■ **Directions**: Pull every "border" line out of the data below.

Start of Data provided

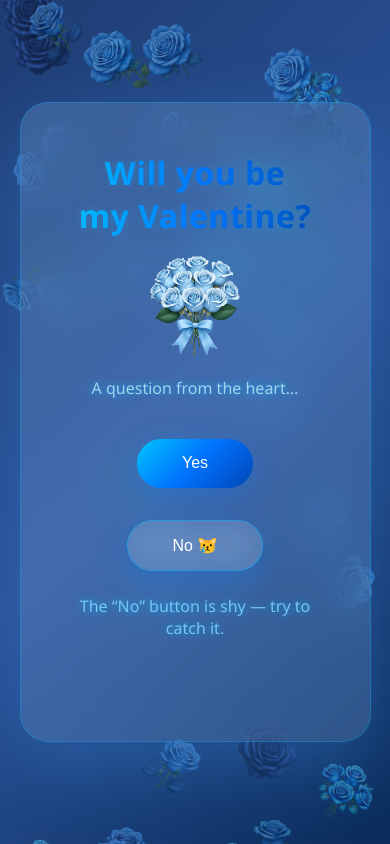
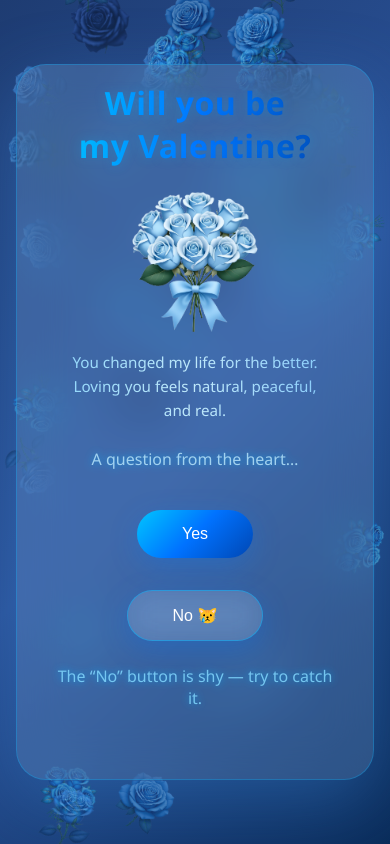
Before and after one commit to Aadithyan-Creator/Valentine, a plain HTML site: page index.html in a window 390 px wide. Drawn offline with Linux system fonts and the light colour scheme.

Commit message:
Update files and assets

```diff
--- a/index.html
+++ b/index.html
@@ -10,6 +10,7 @@
         padding: 0;
         box-sizing: border-box;
       }
+
       body {
         min-height: 100vh;
         font-family: "Segoe UI", system-ui;
@@ -20,7 +21,6 @@
         background: linear-gradient(135deg, #1e3c72, #2a5298, #0a2c5a);
       }
 
-      /* Floating background images container */
       .bg-images {
         position: fixed;
         inset: 0;
@@ -34,69 +34,67 @@
         will-change: transform;
       }
 
-      /* Glassmorphic card */
+      /* ↓ Card slightly reduced */
       .card {
-        width: 90%;
-        max-width: 420px;
-        padding: 3rem 2.5rem;
+        width: 92%;
+        max-width: 440px;
+        padding: 1rem 2.4rem;
         background: rgba(137, 185, 237, 0.25);
         backdrop-filter: blur(25px);
-        border-radius: 28px;
+        border-radius: 30px;
         text-align: center;
         position: relative;
         z-index: 10;
         box-shadow: 0 22px 70px rgba(60, 137, 221, 0.35);
         border: 1px solid rgba(0, 180, 255, 0.3);
-        transition: 1s ease;
       }
 
-      /* title/subtitle */
       h1 {
         font-size: clamp(2rem, 5vw, 3rem);
         background: linear-gradient(90deg, #00c6ff, #0072ff, #0047b3);
         -webkit-background-clip: text;
         background-clip: text;
         -webkit-text-fill-color: transparent;
-        margin-bottom: 0.2rem;
+        margin-bottom: 0.3rem;
         letter-spacing: 0.5px;
         text-shadow: 0 0 12px rgba(0, 180, 255, 0.25);
       }
+
       .subtitle {
         font-size: clamp(1rem, 2.5vw, 1.2rem);
         color: #b3e5fc;
         opacity: 0.85;
-        margin-bottom: 1.5rem;
+        margin-bottom: 1.2rem;
         text-shadow: 0 0 8px #00b0ff;
       }
 
-      /* Central image heart beat animation */
+      /* ↓ Base image size unchanged */
       .central-image {
-        width: 100px;
-        height: 100px;
-        margin: 1rem auto;
+        width: 140px;
+        height: 140px;
+        margin: 1.6rem auto 1.2rem;
         object-fit: contain;
-        transition: transform 0.3s ease;
-      }
-      .central-image.beat {
-        animation: beat 1s infinite;
-      }
-      @keyframes beat {
-        0%,
-        100% {
-          transform: scale(1);
-        }
-        25% {
-          transform: scale(1.15);
-        }
-        50% {
-          transform: scale(1);
-        }
-        75% {
-          transform: scale(1.15);
-        }
+        display: block;
+        transition: transform 0.4s ease;
       }
 
-      /* Buttons */
+      /* ↓ Increased size after Yes */
+      .central-image.enlarged {
+        transform: scale(1.25);
+      }
+
+      .quote {
+        margin: 1rem auto 1.6rem;
+        font-size: clamp(0.95rem, 2.4vw, 1.05rem);
+        line-height: 1.55;
+        max-width: 90%;
+        background: linear-gradient(90deg, #9adfff, #c7f0ff, #8fd3ff);
+        -webkit-background-clip: text;
+        background-clip: text;
+        -webkit-text-fill-color: transparent;
+        opacity: 0.95;
+      }
+
       .buttons {
         display: flex;
         justify-content: center;
@@ -104,6 +102,7 @@
         margin-top: 2.5rem;
         flex-wrap: wrap;
       }
+
       button {
         font-size: clamp(1rem, 2.5vw, 1.2rem);
         padding: 0.95rem 2.8rem;
@@ -111,35 +110,26 @@
         border-radius: 999px;
         cursor: pointer;
         box-shadow: 0 8px 28px rgba(0, 123, 255, 0.28);
-        transition:
-          transform 0.25s ease,
-          box-shadow 0.25s ease,
+        transition: transform 0.25s ease, box-shadow 0.25s ease,
           background 0.4s ease;
         backdrop-filter: blur(15px);
         color: #fff;
       }
+
       button:hover {
         transform: scale(1.06);
         box-shadow: 0 14px 35px rgba(0, 123, 255, 0.4);
       }
+
       #yes {
         background: linear-gradient(135deg, #00c6ff, #0072ff, #0047b3);
       }
+
       #no {
         background: rgba(255, 255, 255, 0.1);
         border: 1px solid rgba(0, 180, 255, 0.5);
       }
 
-      @media (max-width: 480px)  {
-      }
-
-      @media (max-width: 768px)  {
-      }
-
-      @media (max-width: 1024px)  {
-      }
-
-      /* Hint */
       .hint {
         margin-top: 1.5rem;
         opacity: 0.85;
@@ -148,7 +138,6 @@
         text-shadow: 0 0 8px #00b0ff;
       }
 
-      /* Message after yes */
       .message {
         margin-top: 2rem;
         font-size: clamp(1rem, 2.5vw, 1.5rem);
@@ -163,27 +152,23 @@
         transform: none;
       }
 
-      /* Burst images after yes */
       .burst {
         position: fixed;
         pointer-events: none;
         z-index: 1000;
         width: 30px;
         height: 30px;
-        transition:
-          transform 2s ease-out,
-          opacity 2s ease-out;
+        transition: transform 2s ease-out, opacity 2s ease-out;
       }
     </style>
   </head>
+
   <body>
-    <!-- Floating background images -->
     <div class="bg-images" id="bgImages"></div>
 
     <div class="card" id="card">
       <h1 id="title">Will you be<br />my Valentine?</h1>
 
-      <!-- Configurable central image placeholder -->
       <img
         src="rose2.png"
         class="central-image"
@@ -191,15 +176,21 @@
         alt="Valentine Image"
       />
 
+      <div class="quote">
+        You changed my life for the better. Loving you feels natural, peaceful, and real.
+      </div>
+
       <div class="subtitle" id="subtitle">A question from the heart…</div>
 
       <div class="buttons" id="buttons">
         <button id="yes">Yes</button>
         <button id="no">No 😿</button>
       </div>
+
       <div class="hint" id="hint">
         The “No” button is shy — try to catch it.
       </div>
+
       <div class="message" id="msg">You’re my Valentine forever</div>
     </div>
 
@@ -210,7 +201,6 @@
       const msg = document.getElementById("msg");
       const centerImg = document.getElementById("centerImg");
 
-      // Floating background images logic
       const bgImgSources = [
         "rose1.png",
         "rose6.png",
@@ -219,36 +209,31 @@
         "rose5.png",
       ];
       const bgContainer = document.getElementById("bgImages");
-      const numImages = 50; // More floating images
+      const numImages = 50;
 
       for (let i = 0; i < numImages; i++) {
         const img = document.createElement("img");
         img.src = bgImgSources[Math.floor(Math.random() * bgImgSources.length)];
         bgContainer.appendChild(img);
 
-        function animateImage() {
         const startX = Math.random() * (window.innerWidth - 60);
-          const speed = 3000 + Math.random() * 5000; // 30-50s duration
+        const speed = 3000 + Math.random() * 5000;
         img.style.left = startX + "px";
         img.style.top = window.innerHeight + "px";
+
         img.animate(
           [
-              { transform: `translateY(0) rotate(0deg)` },
+            { transform: "translateY(0) rotate(0deg)" },
             {
-                transform: `translateY(-${window.innerHeight + 90}px) rotate(360deg)`,
+              transform: `translateY(-${
+                window.innerHeight + 90
+              }px) rotate(360deg)`,
             },
           ],
-            {
-              duration: speed,
-              easing: "linear",
-              iterations: Infinity,
-            },
+          { duration: speed, easing: "linear", iterations: Infinity }
         );
       }
-        animateImage();
-      }
 
-      // Move No button logic
       let canMove = true;
       function moveNo() {
         if (!canMove) return;
@@ -274,13 +259,12 @@
           y < cardRect.top + 10 ||
           (y + h > cardRect.bottom - 10 && tries < 150)
         );
-        x = Math.max(minX, Math.min(x, maxX));
-        y = Math.max(minY, Math.min(y, maxY));
         noBtn.style.position = "fixed";
         noBtn.style.left = x + "px";
         noBtn.style.top = y + "px";
         setTimeout(() => (canMove = true), 150);
       }
+
       document.addEventListener("mousemove", (e) => {
         const r = noBtn.getBoundingClientRect();
         const cx = r.left + r.width / 2;
@@ -289,7 +273,6 @@
         if (d < 140) moveNo();
       });
 
-      // Burst/falling images for Yes click
       const burstImages = [
         "rose1.png",
         "rose2.png",
@@ -297,19 +280,19 @@
         "rose4.png",
         "rose5.png",
       ];
+
       yesBtn.onclick = () => {
         document.getElementById("buttons").style.display = "none";
         document.getElementById("hint").style.display = "none";
         document.getElementById("title").textContent = "My Heart is Yours";
         document.getElementById("subtitle").textContent =
-          "Our hearts beat as one";
-        centerImg.src = "heart.png";
-        centerImg.classList.add("beat"); // heart beats
+          "You are my greatest blessing. With you, love feels secure, gentle, and honest";
+
+        centerImg.src = "gg.png";
+        centerImg.classList.add("enlarged");
         msg.classList.add("show");
 
-        // Gentle falling petals/hearts
-        const numPetals = 80;
-        for (let i = 0; i < numPetals; i++) {
+        for (let i = 0; i < 80; i++) {
           const h = document.createElement("img");
           h.className = "burst";
           h.src = burstImages[Math.floor(Math.random() * burstImages.length)];
@@ -327,14 +310,13 @@
             [
               { transform: `translate(0,0) rotate(${rotate}deg)`, opacity: 1 },
               {
-                transform: `translate(${driftX}px, ${window.innerHeight + 50}px) rotate(${rotate + 360}deg)`,
+                transform: `translate(${driftX}px, ${
+                  window.innerHeight + 50
+                }px) rotate(${rotate + 360}deg)`,
                 opacity: 0.8,
               },
             ],
-            {
-              duration: 8000 + Math.random() * 4000,
-              easing: "linear",
-            },
+            { duration: 8000 + Math.random() * 4000, easing: "linear" }
           );
 
           setTimeout(() => h.remove(), 12000);
```
Also changed, not shown: gg.png (added). Lines whose indentation alone changed are shown as unchanged.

End of Data provided

■ **Response area**:
         box-sizing: border-box;
-        border-radius: 28px;
+        border-radius: 30px;
         border: 1px solid rgba(0, 180, 255, 0.3);
         border-radius: 999px;
         border: 1px solid rgba(0, 180, 255, 0.5);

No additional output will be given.